» TASK GOAL: Determine how many lines in this listing contain the word "consistency" and report that number by itself.

» EXERCISE DATA:
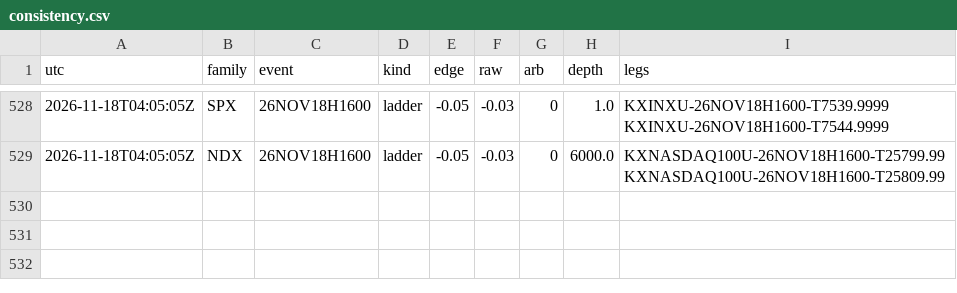
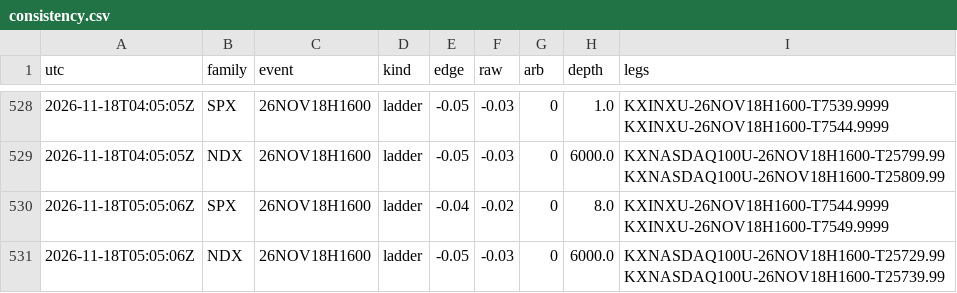
Before and after one commit to andyxing00888/personal-site, a CSV file: paper/data/consistency.csv, drawn as a sheet; only a part is shown, gaps mark what is left out.

```diff
--- a/paper/data/consistency.csv
+++ b/paper/data/consistency.csv
@@ -529 +529,3 @@ utc,family,event,kind,edge,raw,arb,depth,legs
 2026-11-18T04:05:05Z,NDX,26NOV18H1600,ladder,-0.05,-0.03,0,6000.0,KXNASDAQ100U-26NOV18H1600-T25799.99 KXNASDAQ100U-26NOV18H1600-T25809.99
+2026-11-18T05:05:06Z,SPX,26NOV18H1600,ladder,-0.04,-0.02,0,8.0,KXINXU-26NOV18H1600-T7544.9999 KXINXU-26NOV18H1600-T7549.9999
+2026-11-18T05:05:06Z,NDX,26NOV18H1600,ladder,-0.05,-0.03,0,6000.0,KXNASDAQ100U-26NOV18H1600-T25729.99 KXNASDAQ100U-26NOV18H1600-T25739.99
```
Also changed, not shown: paper/data/orders.csv, 1 other file.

» RESULT OF THE TASK: 3